Happy Black Friday y’all!

Today on The Current

Ah, the sounds of the holidays ... a cacophony of cascading voices, all urging you to spend. And that's just the beginning of the commercial onslaught. Which leaves me with just one question. Aren't we supposed to be in the middle of some kind of ever-expanding, global economic meltdown?

Now a financial apocalypse is as good a reason as any for a little retail therapy. But still, it all seems a little odd to be asking people to spend their way through austerity. And yet, it seems to be working because retail sales in Canada are holding strong, even as consumer confidence plummets.

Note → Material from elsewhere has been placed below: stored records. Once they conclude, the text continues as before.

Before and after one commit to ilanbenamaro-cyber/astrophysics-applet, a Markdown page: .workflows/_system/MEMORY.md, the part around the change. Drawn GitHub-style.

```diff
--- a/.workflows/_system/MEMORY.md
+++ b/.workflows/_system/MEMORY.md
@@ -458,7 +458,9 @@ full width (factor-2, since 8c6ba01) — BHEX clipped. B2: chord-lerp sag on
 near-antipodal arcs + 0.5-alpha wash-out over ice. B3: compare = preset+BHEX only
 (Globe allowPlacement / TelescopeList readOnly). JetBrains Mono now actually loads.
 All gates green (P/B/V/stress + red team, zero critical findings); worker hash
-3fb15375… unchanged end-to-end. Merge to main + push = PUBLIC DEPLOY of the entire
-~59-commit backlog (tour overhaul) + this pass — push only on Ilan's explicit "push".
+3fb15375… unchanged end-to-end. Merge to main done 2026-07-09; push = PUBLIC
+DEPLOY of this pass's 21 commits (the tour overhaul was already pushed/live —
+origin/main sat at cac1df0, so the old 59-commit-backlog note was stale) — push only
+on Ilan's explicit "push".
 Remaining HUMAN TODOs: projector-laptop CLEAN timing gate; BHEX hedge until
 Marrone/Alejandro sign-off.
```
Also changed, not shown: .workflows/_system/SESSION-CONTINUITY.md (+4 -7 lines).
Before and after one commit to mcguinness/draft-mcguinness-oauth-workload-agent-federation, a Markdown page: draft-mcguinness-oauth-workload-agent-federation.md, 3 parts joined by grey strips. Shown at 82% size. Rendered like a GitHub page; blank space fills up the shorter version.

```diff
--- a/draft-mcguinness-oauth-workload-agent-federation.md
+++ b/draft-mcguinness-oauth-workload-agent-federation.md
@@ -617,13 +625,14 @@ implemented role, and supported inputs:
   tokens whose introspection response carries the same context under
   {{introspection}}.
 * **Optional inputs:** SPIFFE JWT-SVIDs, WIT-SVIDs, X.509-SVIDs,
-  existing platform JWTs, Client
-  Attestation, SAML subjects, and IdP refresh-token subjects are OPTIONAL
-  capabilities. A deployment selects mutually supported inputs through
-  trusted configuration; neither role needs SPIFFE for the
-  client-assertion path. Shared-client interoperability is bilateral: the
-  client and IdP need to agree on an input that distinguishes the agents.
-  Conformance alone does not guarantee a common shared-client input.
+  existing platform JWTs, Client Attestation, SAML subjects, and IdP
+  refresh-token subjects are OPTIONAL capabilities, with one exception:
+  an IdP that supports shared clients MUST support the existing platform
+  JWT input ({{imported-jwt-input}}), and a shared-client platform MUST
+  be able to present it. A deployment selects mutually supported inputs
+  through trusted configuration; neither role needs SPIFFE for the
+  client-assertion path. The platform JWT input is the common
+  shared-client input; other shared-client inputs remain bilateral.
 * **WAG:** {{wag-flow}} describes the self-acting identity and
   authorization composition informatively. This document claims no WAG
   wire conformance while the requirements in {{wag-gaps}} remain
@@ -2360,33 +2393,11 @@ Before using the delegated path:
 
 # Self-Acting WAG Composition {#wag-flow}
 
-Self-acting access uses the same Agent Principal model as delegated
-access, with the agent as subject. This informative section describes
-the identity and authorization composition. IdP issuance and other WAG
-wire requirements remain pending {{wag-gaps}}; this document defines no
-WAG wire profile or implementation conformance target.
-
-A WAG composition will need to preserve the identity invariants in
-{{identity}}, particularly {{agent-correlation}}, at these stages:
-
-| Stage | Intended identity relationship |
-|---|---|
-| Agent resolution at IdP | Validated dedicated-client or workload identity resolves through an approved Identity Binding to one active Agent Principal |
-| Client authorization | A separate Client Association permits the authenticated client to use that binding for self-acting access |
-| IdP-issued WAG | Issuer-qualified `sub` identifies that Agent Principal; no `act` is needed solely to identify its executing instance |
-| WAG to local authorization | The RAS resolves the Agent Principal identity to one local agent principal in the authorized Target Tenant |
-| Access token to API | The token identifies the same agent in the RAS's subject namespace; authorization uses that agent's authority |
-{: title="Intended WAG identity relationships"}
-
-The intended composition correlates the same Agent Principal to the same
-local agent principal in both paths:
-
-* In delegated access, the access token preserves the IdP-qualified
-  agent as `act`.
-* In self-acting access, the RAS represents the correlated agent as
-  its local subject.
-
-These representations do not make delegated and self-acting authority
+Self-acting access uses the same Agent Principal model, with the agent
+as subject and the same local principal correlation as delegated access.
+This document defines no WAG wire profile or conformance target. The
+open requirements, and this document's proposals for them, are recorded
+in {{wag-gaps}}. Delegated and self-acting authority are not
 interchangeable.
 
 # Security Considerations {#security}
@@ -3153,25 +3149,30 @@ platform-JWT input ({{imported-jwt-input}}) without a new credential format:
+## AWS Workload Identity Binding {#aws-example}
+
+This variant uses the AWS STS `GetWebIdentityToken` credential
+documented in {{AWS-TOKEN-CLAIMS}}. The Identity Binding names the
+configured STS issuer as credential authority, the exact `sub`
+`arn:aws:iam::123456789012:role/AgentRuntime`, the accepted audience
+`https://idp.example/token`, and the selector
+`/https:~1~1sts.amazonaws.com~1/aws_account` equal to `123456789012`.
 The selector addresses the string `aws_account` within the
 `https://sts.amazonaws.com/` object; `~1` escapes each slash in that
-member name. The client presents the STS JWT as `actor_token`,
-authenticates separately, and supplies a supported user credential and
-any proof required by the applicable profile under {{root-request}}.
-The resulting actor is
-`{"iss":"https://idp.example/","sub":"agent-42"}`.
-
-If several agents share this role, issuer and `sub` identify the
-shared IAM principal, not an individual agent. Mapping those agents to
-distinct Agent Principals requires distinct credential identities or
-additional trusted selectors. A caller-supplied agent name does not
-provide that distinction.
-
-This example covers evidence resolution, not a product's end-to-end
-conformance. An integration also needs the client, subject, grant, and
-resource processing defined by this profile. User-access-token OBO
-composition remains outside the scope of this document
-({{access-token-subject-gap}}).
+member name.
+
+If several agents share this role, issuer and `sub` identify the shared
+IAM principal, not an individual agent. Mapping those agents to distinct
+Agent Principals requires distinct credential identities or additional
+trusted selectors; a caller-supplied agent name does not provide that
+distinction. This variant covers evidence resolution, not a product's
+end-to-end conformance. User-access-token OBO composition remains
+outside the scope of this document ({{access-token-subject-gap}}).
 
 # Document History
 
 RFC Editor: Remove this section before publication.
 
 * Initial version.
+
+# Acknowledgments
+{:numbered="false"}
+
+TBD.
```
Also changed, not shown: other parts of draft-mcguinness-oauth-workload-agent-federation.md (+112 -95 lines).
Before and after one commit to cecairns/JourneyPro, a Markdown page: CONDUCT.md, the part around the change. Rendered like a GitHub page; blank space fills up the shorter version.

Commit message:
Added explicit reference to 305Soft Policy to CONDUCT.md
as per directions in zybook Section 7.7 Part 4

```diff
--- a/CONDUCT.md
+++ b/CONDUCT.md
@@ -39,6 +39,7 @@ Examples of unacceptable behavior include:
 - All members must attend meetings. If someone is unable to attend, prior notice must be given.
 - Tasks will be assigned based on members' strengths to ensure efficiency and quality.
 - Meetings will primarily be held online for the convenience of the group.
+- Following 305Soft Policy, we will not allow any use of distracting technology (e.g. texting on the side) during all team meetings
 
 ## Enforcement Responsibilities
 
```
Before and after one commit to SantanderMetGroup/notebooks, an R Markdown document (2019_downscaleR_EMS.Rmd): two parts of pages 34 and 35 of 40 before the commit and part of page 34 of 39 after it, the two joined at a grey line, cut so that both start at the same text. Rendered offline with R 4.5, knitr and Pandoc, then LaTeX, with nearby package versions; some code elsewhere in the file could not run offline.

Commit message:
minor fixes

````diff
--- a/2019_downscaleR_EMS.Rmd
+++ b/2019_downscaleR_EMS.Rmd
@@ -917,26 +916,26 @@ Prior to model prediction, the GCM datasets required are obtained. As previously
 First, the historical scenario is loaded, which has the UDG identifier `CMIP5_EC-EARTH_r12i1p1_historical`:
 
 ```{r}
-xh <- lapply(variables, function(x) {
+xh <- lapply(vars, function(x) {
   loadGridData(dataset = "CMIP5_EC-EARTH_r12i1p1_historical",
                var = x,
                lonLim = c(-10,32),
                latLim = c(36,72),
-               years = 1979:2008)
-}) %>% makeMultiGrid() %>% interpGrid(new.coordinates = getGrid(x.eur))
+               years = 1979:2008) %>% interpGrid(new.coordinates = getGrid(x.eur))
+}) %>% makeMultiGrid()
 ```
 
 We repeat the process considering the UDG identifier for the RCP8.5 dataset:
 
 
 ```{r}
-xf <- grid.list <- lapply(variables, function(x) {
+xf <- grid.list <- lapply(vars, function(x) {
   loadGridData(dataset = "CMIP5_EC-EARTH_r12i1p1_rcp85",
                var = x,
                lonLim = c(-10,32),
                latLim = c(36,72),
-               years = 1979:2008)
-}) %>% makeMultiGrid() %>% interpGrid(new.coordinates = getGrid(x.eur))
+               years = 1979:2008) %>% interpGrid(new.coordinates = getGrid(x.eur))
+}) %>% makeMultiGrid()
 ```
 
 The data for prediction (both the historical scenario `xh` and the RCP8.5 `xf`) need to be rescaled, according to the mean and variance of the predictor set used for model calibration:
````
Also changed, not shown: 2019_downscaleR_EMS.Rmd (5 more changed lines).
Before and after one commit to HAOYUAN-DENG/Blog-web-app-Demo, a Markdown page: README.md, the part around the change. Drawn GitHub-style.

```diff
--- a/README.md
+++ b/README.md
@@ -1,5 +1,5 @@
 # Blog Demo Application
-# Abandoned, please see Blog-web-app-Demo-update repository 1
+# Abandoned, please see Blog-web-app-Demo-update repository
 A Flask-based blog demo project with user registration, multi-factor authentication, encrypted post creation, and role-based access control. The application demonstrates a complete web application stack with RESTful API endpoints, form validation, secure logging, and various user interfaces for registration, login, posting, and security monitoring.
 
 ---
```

Benjamin Barber has a few thoughts about why that might be and why the perils of shopping and consumption are so difficult to avoid. He's a political theorist who's best known for his book, Jihad vs. McWorld. His latest book is Consumed: How Markets Corrupt Children, Infantilize Adults and Swallow Citizens Whole and he was in New York City.

Here are a few quotes from the interview…

"…if socialist politics dominates every sector of society we call that totalitarianism. Nothing wrong with religion. Religion is part of our life. But when religion dominates every sector of society – the cultural sector, the leisure sector, the economic sector, we call it theocracy. But when commerce dominates every part of society we call that liberty."

"I have news for all those folks who are buying environmentally good products. If you really care about the environment just buy less."

It is surprising to me that the man still claims to endorse capitalism. Even so it sounds like a he might just make a good Mennonite…

listen to the whole thing here

1 comment:

Lounge MD said...

I listened to that interview. I find it very interesting that he still retains faith in capitalism. That aside, I found his thoughts to be remarkably insightful. Especially the one you pointed out about the totalitarianism. I think Naomi Klein makes a similar point in No Logo regarding how ubiquitous commercialism tends to be.